One could simply avoid it (hey we do full disclosure around here). But it should come as no shock to anyone that I fundamentally believe that there are many benefits that can be extracted by drilling in and sorting through the vernacular. Benefits that far exceed the draw backs to the risk posed by the obscurity.
Insurance companies hate to be spread-sheeted. In fact, most of them work hard to make doing this as much of a PITA as possible without being too overt about it. Problem for them is some of us (i.e. us) have a huge upper hand given the marvels of modern technology and we're a lot sharper than they on how to go about getting their data into our software to crunch the numbers and put them up against each other.

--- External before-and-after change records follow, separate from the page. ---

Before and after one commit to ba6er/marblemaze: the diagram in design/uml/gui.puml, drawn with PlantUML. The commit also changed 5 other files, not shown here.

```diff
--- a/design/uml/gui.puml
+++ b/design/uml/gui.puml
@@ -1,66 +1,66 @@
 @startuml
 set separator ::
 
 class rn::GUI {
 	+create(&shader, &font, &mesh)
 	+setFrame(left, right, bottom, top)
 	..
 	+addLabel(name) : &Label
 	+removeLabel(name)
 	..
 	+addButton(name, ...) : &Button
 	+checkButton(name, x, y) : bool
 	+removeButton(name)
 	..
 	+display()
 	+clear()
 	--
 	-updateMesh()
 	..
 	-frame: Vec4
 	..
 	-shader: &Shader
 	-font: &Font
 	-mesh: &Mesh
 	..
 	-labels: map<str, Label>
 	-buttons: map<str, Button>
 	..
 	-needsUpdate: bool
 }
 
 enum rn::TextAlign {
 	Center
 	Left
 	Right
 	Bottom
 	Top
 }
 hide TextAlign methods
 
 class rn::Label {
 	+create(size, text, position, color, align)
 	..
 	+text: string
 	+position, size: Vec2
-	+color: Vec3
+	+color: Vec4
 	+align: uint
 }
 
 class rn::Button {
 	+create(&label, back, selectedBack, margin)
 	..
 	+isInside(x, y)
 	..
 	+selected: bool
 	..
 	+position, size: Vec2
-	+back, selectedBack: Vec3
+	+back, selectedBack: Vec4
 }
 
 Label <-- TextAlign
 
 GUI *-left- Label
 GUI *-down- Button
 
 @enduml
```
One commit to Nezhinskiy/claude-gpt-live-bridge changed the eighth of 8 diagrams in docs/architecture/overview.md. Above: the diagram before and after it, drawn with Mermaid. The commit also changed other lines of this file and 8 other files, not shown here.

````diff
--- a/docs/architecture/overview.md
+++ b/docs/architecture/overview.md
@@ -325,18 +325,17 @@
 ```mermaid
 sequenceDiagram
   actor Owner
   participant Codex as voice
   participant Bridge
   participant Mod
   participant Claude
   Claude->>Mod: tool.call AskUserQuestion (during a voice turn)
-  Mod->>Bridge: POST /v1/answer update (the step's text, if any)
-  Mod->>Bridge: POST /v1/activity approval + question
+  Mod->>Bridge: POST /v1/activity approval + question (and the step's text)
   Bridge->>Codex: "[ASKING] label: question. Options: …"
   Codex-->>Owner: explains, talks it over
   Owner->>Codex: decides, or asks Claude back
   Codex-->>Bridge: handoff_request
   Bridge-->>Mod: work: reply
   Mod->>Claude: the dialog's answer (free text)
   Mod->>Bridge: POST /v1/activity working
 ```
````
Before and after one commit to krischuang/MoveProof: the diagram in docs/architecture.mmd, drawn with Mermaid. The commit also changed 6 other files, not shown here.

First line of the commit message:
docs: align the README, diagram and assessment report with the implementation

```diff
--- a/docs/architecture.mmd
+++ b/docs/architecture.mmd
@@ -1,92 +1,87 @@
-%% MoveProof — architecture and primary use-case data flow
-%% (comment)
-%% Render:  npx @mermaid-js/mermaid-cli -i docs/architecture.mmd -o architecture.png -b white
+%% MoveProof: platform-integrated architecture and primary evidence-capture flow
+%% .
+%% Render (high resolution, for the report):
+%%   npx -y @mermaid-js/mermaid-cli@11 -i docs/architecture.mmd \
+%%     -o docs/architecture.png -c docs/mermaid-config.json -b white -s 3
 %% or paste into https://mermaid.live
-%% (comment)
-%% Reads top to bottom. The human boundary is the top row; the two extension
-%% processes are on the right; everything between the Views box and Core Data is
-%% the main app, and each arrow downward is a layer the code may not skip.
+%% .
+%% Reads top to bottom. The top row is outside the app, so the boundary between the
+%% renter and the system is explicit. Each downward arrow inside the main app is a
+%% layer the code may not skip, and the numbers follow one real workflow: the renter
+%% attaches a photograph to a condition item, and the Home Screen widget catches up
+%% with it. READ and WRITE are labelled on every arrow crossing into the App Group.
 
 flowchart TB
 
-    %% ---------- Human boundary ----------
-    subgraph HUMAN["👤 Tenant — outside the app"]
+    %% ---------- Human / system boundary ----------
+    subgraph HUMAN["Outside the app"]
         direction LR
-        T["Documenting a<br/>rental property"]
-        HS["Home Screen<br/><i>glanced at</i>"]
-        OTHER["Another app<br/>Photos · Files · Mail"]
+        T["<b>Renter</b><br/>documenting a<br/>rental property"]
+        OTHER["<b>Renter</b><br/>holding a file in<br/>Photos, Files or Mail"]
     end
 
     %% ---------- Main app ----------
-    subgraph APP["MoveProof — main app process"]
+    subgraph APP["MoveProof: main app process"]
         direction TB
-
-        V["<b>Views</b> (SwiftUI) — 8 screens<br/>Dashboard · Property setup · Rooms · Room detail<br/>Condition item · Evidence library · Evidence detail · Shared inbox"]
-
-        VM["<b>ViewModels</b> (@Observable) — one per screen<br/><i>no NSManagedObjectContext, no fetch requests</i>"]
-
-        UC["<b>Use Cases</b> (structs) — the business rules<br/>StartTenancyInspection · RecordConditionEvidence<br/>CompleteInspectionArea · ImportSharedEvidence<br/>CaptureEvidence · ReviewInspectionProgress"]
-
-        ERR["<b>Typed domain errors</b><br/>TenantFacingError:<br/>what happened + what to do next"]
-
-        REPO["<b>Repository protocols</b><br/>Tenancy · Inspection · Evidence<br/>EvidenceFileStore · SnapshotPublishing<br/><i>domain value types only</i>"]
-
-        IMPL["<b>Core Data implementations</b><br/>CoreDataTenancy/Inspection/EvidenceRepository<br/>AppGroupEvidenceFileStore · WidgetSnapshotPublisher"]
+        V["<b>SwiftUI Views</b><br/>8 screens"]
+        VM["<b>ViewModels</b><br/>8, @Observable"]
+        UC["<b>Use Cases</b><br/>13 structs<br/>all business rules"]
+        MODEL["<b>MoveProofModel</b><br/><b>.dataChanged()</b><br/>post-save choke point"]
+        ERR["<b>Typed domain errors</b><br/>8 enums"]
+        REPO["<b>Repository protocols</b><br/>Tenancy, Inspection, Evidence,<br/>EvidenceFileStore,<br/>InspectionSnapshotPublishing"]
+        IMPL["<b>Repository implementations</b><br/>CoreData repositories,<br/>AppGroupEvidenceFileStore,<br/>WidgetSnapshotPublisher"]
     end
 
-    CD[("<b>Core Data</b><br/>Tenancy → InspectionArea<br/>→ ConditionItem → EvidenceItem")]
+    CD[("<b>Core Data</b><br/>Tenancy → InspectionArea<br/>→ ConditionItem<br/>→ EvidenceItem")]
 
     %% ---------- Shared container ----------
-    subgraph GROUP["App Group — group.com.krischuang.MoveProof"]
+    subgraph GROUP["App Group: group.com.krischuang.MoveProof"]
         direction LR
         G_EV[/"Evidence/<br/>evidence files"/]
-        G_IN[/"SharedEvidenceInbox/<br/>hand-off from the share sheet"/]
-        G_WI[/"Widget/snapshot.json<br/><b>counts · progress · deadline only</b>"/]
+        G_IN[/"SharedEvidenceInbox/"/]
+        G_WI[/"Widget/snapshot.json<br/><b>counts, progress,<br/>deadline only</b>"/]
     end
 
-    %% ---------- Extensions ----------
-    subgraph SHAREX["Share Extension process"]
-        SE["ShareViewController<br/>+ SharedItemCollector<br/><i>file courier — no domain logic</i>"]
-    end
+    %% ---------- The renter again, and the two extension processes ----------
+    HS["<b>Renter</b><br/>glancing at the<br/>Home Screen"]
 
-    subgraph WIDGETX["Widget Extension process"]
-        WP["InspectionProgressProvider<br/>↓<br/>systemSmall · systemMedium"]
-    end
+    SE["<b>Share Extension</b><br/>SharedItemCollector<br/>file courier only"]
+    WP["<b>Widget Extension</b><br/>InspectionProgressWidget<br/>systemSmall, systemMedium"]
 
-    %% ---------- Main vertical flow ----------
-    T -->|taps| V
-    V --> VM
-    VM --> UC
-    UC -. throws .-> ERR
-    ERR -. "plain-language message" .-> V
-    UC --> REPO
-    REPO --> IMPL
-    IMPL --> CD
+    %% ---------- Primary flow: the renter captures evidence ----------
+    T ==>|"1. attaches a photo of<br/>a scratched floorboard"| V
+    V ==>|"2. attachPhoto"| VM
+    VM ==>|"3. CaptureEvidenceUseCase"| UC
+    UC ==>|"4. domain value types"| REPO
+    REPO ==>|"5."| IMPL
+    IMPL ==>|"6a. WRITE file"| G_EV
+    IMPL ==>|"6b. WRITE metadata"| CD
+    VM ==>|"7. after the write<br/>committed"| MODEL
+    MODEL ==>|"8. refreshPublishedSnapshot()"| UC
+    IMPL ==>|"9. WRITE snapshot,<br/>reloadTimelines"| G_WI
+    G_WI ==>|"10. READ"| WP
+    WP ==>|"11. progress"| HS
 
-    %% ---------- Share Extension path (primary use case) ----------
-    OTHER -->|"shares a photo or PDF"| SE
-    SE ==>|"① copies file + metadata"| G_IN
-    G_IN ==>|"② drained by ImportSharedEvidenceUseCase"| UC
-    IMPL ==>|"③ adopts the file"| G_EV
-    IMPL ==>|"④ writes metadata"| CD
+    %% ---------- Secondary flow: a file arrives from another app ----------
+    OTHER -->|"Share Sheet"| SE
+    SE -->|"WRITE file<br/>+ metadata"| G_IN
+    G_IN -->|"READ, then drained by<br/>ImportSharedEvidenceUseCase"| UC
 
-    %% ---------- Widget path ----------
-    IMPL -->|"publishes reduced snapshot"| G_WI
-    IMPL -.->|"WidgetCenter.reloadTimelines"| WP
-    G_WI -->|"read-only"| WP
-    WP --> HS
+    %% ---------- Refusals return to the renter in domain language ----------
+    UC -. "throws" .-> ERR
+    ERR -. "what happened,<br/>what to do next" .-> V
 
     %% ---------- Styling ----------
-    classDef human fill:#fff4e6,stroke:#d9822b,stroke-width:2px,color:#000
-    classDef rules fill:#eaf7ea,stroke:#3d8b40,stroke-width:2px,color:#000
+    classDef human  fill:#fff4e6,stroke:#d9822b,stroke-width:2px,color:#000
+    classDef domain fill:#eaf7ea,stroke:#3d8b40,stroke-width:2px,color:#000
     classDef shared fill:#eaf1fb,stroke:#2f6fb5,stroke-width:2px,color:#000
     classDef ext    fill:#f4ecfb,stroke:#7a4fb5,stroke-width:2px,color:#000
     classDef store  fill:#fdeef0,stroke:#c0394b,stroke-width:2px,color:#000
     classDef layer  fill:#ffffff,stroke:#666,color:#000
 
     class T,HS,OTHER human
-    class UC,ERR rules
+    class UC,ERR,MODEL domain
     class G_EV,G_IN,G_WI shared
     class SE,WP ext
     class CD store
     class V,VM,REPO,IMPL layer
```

I'm not an apologist for the insurance industry. I think they manufacture some great products that can significantly augment your overall financial portfolio. But that doesn't mean I'm oblivious to the dumb things the insurance industry (and several other industries) do.
The insurance industry tries to employ the same manipulative tactics everyone uses (in large part because all of their great marketing ideas come from the same collection of consultants who haven't come up with anything new in over 100 years). Only difference being that when they target a brighter segment of the population they also attempt to conceal things as a way to make up for the fact that sharper prospects aren't as likely to fall for traditional gimmicks.
We believe strongly that agents should be your ally in weeding through the nonsense. The conversation should be just that, a conversation, and not some fast talking agent who dictates what it is you should do and questions your morality if you veer from his or her suggestions or question their validity.
So how do you keep from getting screwed? Stay vigilant and ask tough questions–obviously. But may I also suggest that you use a service that seeks to compare as many companies' products as possible. I happen to know where you can get access to that, click here–shameless self promotional plug.
I've never known even the staunchest of nay-sayers who stuck to their categorical proclamation that all cash value life insurance is bad after they truly understood how it works. Of course, there are those who choose to remain ignorant, because becoming enlightened would be bad for business.
I'll leave you with this thought. I've questioned the validity of owning cash value life insurance more times than most people who have read this ever will. I put my ideas to the test all the time, and have even encountered situations where (gasp) it wasn't a good idea and made someone very well aware of that. The beauty isn't just in the product itself, but in the specific design. In order to get that correct, you need someone with a deep understanding of cash value life insurance and a patience for designing the right plan for you.
Brandon launched the Insurance Pro Blog in July of 2011 as a project to de-mystify the life insurance industry. Brandon was born in Northern New England, and he currently calls VT home. He attended Syracuse University and graduated with a triple major in Economics, Public Administration, and Political Science.
Best Whole Life Insurance Products for Cash Value 2018 – American Income Life Insurance Company
IPB 117: Why Are Life Insurance Companies Afraid to Communicate?
Myth: Indexed Universal Life Insurance has Stock Market Exposure – Case Study
Case Study: Whole Life Insurance vs. Bond Strategy